Early childhood education in the Tembaro Woreda, where Berhanu lives, is a rarity. For children living in remote rural areas, kindergarten facilities are simply too far away to get to.
 
As a result, they are missing out on critical early education that can make them more successful later in life. As recently as 2012-13, less than 5 percent of children ages 4 to 6 in the Southern Nations, Nationality and People’s Region (where Tembaro is located) were attending kindergarten. Research shows that Ethiopian children with a preschool education consistently score higher on vocabulary tests and other key cognitive skills than those who don’t attend preschool.
    
For the past few years, WEEMA has been working closely with communities – Mudula, Keleta and Ferzano – and the Woreda Education Office to close this education gap.
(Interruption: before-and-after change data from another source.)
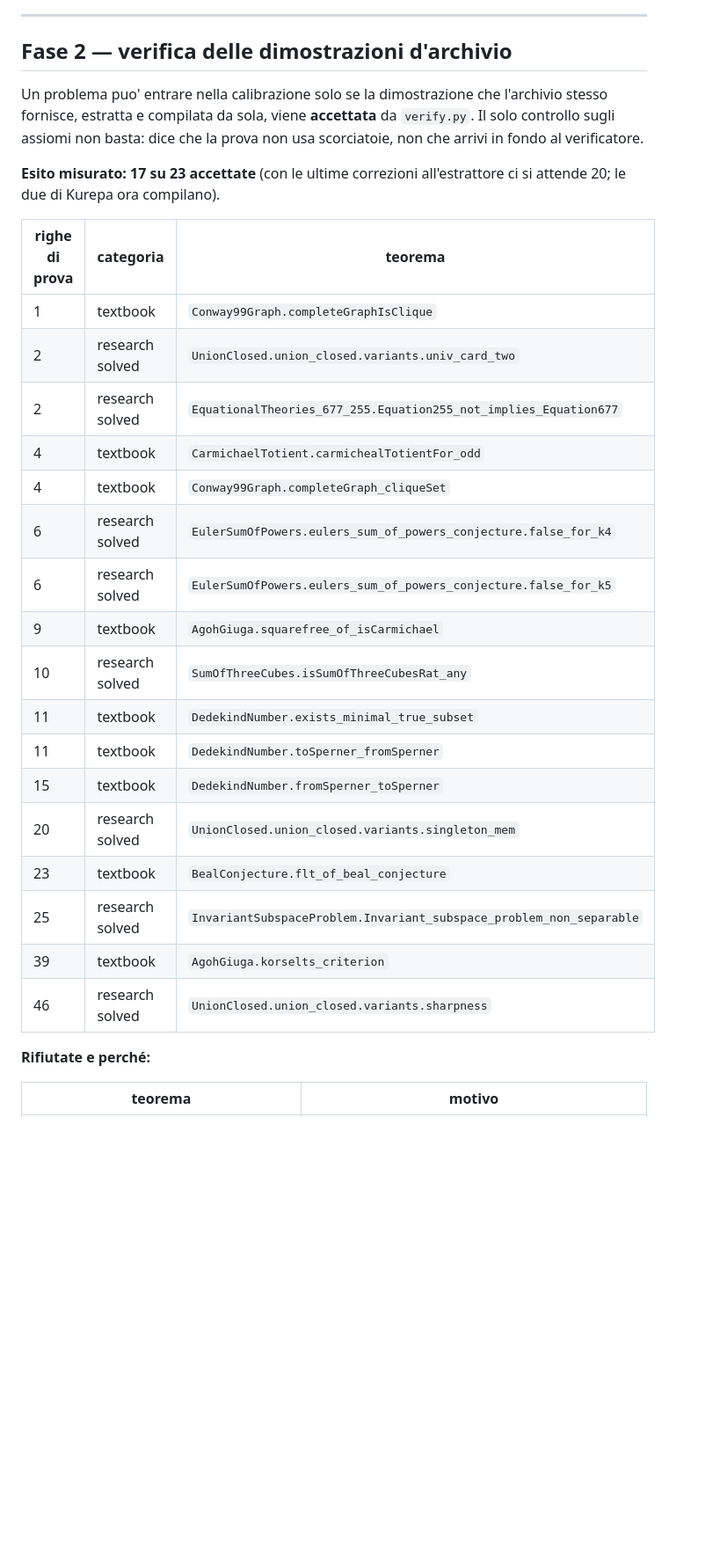
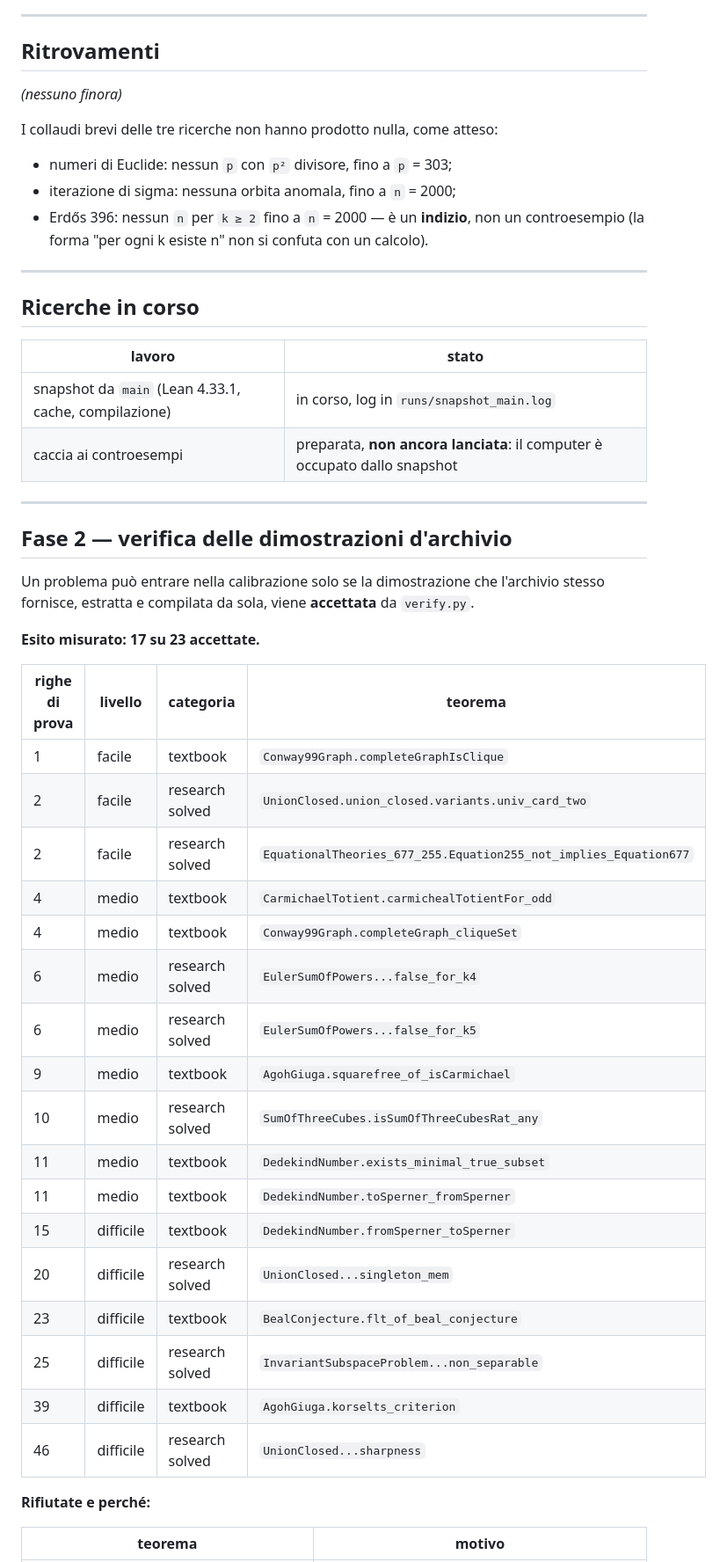
Before and after one commit to FedeDiCandia/formal-conjectures-verifier, a Markdown page: docs/STATO.md, the part around one of its changes. Shown at 88% size. GitHub-like rendering; blank space fills up the shorter version.

```diff
--- a/docs/STATO.md
+++ b/docs/STATO.md
@@ -28,36 +74,54 @@ parzialmente, e la calibrazione vera non è ancora stata eseguita.
 
 ---
 
+## Ritrovamenti
+
+*(nessuno finora)*
+
+I collaudi brevi delle tre ricerche non hanno prodotto nulla, come atteso:
+- numeri di Euclide: nessun `p` con `p²` divisore, fino a `p` = 303;
+- iterazione di sigma: nessuna orbita anomala, fino a `n` = 2000;
+- Erdős 396: nessun `n` per `k ≥ 2` fino a `n` = 2000 — è un **indizio**, non un
+  controesempio (la forma "per ogni k esiste n" non si confuta con un calcolo).
+
+---
+
+## Ricerche in corso
+
+| lavoro | stato |
+|---|---|
+| snapshot da `main` (Lean 4.33.1, cache, compilazione) | in corso, log in `runs/snapshot_main.log` |
+| caccia ai controesempi | preparata, **non ancora lanciata**: il computer è occupato dallo snapshot |
+
+---
 
 ## Fase 2 — verifica delle dimostrazioni d'archivio
 
-Un problema puo' entrare nella calibrazione solo se la dimostrazione che
-l'archivio stesso fornisce, estratta e compilata da sola, viene **accettata**
-da `verify.py`. Il solo controllo sugli assiomi non basta: dice che la prova
-non usa scorciatoie, non che arrivi in fondo al verificatore.
+Un problema può entrare nella calibrazione solo se la dimostrazione che
+l'archivio stesso fornisce, estratta e compilata da sola, viene **accettata** da
+`verify.py`.
 
-**Esito misurato: 17 su 23 accettate** (con le ultime correzioni
-all'estrattore ci si attende 20; le due di Kurepa ora compilano).
+**Esito misurato: 17 su 23 accettate.**
 
-| righe di prova | categoria | teorema |
-|---|---|---|
-| 1 | textbook | `Conway99Graph.completeGraphIsClique` |
-| 2 | research solved | `UnionClosed.union_closed.variants.univ_card_two` |
-| 2 | research solved | `EquationalTheories_677_255.Equation255_not_implies_Equation677` |
-| 4 | textbook | `CarmichaelTotient.carmichealTotientFor_odd` |
-| 4 | textbook | `Conway99Graph.completeGraph_cliqueSet` |
-| 6 | research solved | `EulerSumOfPowers.eulers_sum_of_powers_conjecture.false_for_k4` |
-| 6 | research solved | `EulerSumOfPowers.eulers_sum_of_powers_conjecture.false_for_k5` |
-| 9 | textbook | `AgohGiuga.squarefree_of_isCarmichael` |
-| 10 | research solved | `SumOfThreeCubes.isSumOfThreeCubesRat_any` |
-| 11 | textbook | `DedekindNumber.exists_minimal_true_subset` |
-| 11 | textbook | `DedekindNumber.toSperner_fromSperner` |
-| 15 | textbook | `DedekindNumber.fromSperner_toSperner` |
-| 20 | research solved | `UnionClosed.union_closed.variants.singleton_mem` |
-| 23 | textbook | `BealConjecture.flt_of_beal_conjecture` |
-| 25 | research solved | `InvariantSubspaceProblem.Invariant_subspace_problem_non_separable` |
-| 39 | textbook | `AgohGiuga.korselts_criterion` |
-| 46 | research solved | `UnionClosed.union_closed.variants.sharpness` |
+| righe di prova | livello | categoria | teorema |
+|---|---|---|---|
+| 1 | facile | textbook | `Conway99Graph.completeGraphIsClique` |
+| 2 | facile | research solved | `UnionClosed.union_closed.variants.univ_card_two` |
+| 2 | facile | research solved | `EquationalTheories_677_255.Equation255_not_implies_Equation677` |
+| 4 | medio | textbook | `CarmichaelTotient.carmichealTotientFor_odd` |
+| 4 | medio | textbook | `Conway99Graph.completeGraph_cliqueSet` |
+| 6 | medio | research solved | `EulerSumOfPowers...false_for_k4` |
+| 6 | medio | research solved | `EulerSumOfPowers...false_for_k5` |
+| 9 | medio | textbook | `AgohGiuga.squarefree_of_isCarmichael` |
+| 10 | medio | research solved | `SumOfThreeCubes.isSumOfThreeCubesRat_any` |
+| 11 | medio | textbook | `DedekindNumber.exists_minimal_true_subset` |
+| 11 | medio | textbook | `DedekindNumber.toSperner_fromSperner` |
+| 15 | difficile | textbook | `DedekindNumber.fromSperner_toSperner` |
+| 20 | difficile | research solved | `UnionClosed...singleton_mem` |
+| 23 | difficile | textbook | `BealConjecture.flt_of_beal_conjecture` |
+| 25 | difficile | research solved | `InvariantSubspaceProblem...non_separable` |
+| 39 | difficile | textbook | `AgohGiuga.korselts_criterion` |
+| 46 | difficile | research solved | `UnionClosed...sharpness` |
 
 **Rifiutate e perché:**
 
```
Also changed, not shown: other parts of docs/STATO.md (+73 -27 lines).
With additional facilities, equipment, and supplies – as well as food to feed the children – we have enabled thousands of young children to advance through Kindergarten 1, 2, and 3, thus giving them a better chance to thrive at primary school.
    
Last month, at three ceremonies, we saw 268 children graduate from KG1, 283 from KG2 and 273 from KG3. This year’s events were especially gratifying because the local government is now taking over the three kindergartens built by WEEMA and will deploy the required number of teachers and principals as well. An important moment, in other words, in WEEMA and the Ethiopian government’s shared goal of ensuring early education for all Ethiopians. A local government representative, Mr. Woldemichael, underscored this point in his remarks.
 
The government has made enormous gains on this issue – the national enrollment rate for children 4-6 is over 33 percent, up from 4 percent a decade ago – but nonprofit groups like WEEMA will continue to have a key role in accelerating progress, especially in underserved rural regions like the Tembaro Woreda.
    
WEEMA’s commitment to equitable and quality education continues with the network of libraries, inclusive education, and menstrual health education.